Work task:
Show every line of the data that includes the word "designed".

[Change detection outputs]
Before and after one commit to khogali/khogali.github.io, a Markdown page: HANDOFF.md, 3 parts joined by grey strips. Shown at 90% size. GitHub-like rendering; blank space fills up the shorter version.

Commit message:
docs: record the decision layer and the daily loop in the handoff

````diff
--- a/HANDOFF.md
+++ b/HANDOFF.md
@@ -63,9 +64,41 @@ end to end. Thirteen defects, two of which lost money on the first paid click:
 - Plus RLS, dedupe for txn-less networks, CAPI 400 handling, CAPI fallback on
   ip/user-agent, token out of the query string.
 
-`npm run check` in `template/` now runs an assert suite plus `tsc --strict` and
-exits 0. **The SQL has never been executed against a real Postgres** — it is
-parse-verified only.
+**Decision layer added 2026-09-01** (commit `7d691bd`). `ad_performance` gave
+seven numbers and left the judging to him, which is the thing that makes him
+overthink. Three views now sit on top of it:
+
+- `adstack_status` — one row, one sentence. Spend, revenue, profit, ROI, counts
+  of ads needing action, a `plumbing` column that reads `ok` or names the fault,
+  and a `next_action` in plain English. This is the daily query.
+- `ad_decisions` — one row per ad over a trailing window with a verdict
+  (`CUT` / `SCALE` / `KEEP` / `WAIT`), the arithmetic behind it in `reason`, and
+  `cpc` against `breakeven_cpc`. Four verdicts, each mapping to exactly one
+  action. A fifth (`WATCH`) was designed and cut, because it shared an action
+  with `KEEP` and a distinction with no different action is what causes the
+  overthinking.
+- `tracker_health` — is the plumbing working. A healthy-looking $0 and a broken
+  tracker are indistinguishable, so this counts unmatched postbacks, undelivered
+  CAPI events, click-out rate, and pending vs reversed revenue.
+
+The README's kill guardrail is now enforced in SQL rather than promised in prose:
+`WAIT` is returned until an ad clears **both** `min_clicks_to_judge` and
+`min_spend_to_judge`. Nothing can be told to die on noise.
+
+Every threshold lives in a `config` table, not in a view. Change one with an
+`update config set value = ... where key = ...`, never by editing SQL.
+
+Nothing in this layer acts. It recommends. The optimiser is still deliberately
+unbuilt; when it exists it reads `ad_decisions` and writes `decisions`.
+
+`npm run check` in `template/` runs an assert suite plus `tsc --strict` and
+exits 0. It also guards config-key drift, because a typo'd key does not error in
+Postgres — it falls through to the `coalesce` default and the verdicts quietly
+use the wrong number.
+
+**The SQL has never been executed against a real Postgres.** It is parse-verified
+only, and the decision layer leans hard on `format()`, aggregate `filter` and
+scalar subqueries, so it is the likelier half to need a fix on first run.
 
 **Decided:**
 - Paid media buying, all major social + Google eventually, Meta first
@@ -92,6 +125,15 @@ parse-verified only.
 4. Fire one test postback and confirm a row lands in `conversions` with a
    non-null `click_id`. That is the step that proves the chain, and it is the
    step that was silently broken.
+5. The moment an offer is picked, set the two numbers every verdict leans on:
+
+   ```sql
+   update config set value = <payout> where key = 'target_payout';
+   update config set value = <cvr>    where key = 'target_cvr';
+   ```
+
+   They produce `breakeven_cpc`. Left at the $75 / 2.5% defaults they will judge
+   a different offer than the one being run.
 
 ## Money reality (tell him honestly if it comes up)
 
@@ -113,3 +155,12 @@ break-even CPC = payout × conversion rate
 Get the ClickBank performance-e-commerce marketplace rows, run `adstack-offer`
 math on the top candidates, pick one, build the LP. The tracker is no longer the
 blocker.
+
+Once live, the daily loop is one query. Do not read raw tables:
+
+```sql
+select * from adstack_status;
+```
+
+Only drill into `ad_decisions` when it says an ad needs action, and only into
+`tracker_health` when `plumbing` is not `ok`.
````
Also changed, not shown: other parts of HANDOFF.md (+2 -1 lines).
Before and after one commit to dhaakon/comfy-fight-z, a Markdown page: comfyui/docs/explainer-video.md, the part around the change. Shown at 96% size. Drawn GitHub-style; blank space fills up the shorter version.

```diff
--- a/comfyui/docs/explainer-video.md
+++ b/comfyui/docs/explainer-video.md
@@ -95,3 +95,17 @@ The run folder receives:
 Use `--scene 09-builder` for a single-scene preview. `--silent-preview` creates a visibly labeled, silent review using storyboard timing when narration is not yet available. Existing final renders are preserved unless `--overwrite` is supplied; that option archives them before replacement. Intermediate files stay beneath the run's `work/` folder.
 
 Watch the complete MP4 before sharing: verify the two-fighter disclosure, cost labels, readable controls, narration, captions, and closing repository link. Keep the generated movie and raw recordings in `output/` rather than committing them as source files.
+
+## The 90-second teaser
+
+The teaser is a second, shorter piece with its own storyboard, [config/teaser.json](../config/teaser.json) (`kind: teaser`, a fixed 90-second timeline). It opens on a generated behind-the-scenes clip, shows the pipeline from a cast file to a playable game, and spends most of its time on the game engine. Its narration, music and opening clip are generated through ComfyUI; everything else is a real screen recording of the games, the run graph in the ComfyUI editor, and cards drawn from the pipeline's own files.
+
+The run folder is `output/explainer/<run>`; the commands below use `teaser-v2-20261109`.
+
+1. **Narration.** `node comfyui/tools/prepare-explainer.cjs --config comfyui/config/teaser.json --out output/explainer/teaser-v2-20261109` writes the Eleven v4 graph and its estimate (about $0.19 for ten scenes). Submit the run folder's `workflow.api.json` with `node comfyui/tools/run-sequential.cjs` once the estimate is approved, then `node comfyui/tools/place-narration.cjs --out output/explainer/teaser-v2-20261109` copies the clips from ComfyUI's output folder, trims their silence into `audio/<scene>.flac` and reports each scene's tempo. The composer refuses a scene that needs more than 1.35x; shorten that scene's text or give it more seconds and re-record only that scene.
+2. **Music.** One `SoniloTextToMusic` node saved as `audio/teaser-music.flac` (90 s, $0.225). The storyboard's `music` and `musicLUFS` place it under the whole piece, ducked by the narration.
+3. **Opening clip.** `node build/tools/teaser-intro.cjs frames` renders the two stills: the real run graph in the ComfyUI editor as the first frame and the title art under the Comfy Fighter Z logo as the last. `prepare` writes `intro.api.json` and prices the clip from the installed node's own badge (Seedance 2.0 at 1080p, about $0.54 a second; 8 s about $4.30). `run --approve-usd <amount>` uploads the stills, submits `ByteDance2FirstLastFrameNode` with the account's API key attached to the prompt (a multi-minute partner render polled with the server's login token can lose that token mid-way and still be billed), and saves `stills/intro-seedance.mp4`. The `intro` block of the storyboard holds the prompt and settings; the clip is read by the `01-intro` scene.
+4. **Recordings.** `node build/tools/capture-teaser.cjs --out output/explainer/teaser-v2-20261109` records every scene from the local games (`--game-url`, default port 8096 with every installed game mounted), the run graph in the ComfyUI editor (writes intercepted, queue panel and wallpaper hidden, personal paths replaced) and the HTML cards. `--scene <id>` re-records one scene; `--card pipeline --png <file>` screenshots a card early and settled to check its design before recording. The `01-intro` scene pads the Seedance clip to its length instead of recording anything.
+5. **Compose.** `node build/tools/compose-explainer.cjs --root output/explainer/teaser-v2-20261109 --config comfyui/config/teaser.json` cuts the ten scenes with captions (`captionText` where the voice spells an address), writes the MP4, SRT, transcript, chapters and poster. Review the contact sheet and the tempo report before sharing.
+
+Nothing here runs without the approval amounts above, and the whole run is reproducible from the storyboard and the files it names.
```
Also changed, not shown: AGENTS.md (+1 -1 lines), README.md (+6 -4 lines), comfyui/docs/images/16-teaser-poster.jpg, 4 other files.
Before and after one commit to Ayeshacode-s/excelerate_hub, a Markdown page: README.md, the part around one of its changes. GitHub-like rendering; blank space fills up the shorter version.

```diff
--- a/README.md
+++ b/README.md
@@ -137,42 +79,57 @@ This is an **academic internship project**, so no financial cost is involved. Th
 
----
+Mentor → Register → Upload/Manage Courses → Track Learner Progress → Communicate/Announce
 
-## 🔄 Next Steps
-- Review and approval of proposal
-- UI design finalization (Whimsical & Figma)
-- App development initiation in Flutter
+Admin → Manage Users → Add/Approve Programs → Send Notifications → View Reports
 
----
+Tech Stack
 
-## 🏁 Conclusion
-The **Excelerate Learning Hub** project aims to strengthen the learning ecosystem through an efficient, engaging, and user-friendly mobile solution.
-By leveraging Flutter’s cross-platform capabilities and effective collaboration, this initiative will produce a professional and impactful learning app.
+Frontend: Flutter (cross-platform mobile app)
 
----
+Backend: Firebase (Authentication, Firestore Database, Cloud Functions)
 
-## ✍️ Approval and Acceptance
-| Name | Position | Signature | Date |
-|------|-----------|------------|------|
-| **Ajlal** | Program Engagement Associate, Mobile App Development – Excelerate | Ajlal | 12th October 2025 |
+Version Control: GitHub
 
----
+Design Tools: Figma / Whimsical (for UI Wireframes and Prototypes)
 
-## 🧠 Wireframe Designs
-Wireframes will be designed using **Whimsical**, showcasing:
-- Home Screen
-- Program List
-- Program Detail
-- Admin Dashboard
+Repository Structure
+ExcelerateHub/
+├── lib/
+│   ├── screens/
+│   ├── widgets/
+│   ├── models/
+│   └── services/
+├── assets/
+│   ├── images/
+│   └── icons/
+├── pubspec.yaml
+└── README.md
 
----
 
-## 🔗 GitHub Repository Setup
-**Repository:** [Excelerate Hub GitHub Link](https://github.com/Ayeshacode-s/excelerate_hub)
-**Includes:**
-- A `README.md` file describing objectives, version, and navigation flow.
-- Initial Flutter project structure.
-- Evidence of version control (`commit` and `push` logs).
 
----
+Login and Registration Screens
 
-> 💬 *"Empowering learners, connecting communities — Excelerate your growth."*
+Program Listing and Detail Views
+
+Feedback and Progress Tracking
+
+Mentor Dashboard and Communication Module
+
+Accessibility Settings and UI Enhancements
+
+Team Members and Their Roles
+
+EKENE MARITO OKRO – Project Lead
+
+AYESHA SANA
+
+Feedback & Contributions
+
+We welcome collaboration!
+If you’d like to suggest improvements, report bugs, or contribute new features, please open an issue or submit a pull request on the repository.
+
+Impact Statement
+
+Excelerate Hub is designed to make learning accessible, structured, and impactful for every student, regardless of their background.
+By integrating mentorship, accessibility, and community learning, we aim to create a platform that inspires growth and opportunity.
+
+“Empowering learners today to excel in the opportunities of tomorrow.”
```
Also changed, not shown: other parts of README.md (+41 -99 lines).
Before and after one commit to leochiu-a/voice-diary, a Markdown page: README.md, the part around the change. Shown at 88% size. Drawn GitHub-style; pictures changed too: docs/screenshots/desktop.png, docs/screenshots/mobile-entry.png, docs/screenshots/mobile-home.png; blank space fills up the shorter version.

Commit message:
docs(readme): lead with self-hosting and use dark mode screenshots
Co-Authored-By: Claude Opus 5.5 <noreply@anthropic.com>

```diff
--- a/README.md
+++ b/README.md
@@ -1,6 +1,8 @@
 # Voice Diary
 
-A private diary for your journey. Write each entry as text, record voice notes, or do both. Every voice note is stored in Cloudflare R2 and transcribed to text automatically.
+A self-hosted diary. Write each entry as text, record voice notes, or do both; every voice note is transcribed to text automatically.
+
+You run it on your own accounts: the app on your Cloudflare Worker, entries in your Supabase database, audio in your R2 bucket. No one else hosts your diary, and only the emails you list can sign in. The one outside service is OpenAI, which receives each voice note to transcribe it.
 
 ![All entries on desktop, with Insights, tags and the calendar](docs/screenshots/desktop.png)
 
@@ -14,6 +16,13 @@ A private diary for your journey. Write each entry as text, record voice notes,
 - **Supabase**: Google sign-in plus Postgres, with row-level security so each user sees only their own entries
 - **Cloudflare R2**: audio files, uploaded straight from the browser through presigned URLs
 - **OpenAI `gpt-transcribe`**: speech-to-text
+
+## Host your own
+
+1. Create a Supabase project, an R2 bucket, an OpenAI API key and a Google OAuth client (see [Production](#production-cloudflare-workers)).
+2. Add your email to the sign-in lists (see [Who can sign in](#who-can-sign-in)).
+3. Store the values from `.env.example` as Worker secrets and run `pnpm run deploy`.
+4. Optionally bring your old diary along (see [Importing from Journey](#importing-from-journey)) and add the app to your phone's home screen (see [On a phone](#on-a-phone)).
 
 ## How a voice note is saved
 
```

Your solution:
+  action. A fifth (`WATCH`) was designed and cut, because it shared an action
-Wireframes will be designed using **Whimsical**, showcasing:
+Excelerate Hub is designed to make learning accessible, structured, and impactful for every student, regardless of their background.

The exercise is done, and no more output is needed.